Back Pain: the Kiwi Revolution
In 1956, New Zealand physiotherapist Robin McKenzie found his patient lying face down on an examination table with his upper back hyperextended.
A position which was deemed to worsen lower back pain at the time. However the patient surprisingly reported a dramatic improvement of his symptoms. McKenzie was intrigued and decided to delve deeper.
After decades of experimentation with patients, later supporting his findings with clinical research, Robin Mc Kenzie launched his treatment method in 1981 as Mechanical Diagnosis and Therapy (MDT). It is now taught and practiced worldwide with great success.
Unique to the McKenzie Method is a comprehensive and logical step-by-step process to quickly evaluate the patient's problem.
This mechanical examination can "classify" most patient conditions by the level of pain or limitation that results from specific movements or positions. A McKenzie assessment can eliminate the need for expensive and/or invasive procedures.
As for treatment, MDT focuses primarily on determination of correct “directional preference” movements, education of the patient and self-treatment. The objective is to reduce dependency and empower the patient to control their own symptoms.
However, when patients are not successful in reducing their own pain in the initial stages, the practitioner will take a hands-on approach, but only until the patient is able to self-manage. By learning how to self-treat, patients gain knowledge on how to minimize the risk of recurrence and to rapidly deal with it if needed.
The McKenzie Method is commonly used worldwide in diagnosis and treatment of low back pain, neck pain and peripheral joint complaints.
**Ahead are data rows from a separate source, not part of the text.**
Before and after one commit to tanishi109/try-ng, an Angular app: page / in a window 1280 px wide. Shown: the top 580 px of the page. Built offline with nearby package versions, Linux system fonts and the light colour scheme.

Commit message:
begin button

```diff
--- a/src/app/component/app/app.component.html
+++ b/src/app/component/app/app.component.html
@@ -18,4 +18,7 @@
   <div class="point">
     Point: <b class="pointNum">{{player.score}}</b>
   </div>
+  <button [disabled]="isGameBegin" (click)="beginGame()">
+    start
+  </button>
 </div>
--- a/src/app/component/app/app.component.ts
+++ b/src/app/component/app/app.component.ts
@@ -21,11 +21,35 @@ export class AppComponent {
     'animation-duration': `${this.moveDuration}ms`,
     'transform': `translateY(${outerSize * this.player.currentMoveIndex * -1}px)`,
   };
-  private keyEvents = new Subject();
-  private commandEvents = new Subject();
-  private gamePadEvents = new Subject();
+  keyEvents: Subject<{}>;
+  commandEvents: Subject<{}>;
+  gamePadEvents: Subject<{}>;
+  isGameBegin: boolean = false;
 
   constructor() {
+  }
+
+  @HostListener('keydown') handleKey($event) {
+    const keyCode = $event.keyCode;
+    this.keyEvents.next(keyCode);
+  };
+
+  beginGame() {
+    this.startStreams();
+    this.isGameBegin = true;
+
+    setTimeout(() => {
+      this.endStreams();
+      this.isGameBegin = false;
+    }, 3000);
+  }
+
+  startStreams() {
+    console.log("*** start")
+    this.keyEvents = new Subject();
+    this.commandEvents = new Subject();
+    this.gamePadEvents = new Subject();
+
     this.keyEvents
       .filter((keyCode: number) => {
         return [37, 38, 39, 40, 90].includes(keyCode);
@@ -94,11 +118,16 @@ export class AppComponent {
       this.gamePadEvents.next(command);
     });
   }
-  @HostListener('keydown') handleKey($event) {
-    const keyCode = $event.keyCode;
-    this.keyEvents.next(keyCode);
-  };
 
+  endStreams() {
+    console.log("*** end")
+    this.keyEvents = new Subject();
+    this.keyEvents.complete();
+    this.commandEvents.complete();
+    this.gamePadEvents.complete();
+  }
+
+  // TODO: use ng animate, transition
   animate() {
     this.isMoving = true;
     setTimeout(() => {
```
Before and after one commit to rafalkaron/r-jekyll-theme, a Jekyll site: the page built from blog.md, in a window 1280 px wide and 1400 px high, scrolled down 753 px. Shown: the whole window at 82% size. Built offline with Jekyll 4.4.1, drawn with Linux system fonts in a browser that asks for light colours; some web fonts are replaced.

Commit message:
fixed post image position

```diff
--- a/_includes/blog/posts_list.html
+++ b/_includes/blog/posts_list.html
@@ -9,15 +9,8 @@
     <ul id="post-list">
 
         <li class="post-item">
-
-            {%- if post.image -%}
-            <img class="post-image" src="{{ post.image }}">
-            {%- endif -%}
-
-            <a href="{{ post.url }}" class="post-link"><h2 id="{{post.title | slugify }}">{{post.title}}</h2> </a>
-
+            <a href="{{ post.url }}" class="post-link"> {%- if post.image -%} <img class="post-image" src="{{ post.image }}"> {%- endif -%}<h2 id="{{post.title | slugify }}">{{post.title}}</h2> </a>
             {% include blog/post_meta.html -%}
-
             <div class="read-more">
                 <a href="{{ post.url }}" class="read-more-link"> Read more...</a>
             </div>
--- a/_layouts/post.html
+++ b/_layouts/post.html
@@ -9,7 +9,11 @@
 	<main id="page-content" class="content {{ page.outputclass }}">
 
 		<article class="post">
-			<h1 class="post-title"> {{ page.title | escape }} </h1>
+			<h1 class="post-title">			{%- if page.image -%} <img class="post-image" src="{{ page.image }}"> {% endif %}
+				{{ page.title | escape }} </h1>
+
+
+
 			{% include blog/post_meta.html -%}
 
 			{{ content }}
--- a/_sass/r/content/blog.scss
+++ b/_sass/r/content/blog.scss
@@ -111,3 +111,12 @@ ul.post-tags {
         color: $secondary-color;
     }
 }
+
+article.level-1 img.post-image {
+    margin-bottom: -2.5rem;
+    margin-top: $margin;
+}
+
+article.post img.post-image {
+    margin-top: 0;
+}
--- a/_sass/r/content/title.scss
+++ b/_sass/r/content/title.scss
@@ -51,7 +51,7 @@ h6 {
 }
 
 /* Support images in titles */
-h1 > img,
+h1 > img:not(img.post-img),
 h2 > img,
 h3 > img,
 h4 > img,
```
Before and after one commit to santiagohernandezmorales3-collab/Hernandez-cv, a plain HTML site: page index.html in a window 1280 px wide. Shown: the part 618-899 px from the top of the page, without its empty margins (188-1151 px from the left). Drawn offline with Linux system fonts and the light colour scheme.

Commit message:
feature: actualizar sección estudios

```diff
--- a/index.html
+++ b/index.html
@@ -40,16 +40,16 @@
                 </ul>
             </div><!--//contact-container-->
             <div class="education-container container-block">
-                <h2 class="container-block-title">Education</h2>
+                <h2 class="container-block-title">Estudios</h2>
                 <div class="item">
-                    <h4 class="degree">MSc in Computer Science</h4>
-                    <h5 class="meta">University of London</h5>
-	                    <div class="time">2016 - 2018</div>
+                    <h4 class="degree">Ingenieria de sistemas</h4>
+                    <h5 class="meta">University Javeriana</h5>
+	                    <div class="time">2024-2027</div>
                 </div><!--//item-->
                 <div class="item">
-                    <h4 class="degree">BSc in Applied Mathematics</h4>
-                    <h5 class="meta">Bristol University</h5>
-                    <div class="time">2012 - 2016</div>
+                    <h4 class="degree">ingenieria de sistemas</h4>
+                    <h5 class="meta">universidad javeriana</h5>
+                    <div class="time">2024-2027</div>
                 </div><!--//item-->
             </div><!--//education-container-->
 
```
McKenzie exercises are easily found online, however to determine the correct exercise for the individual (their directional preference) it is recommended to be properly assessed by a competent practitioner.
Focus Health uses the Mckenzie approach alongside other Physiotherapy techniques to treat neck and back injuries.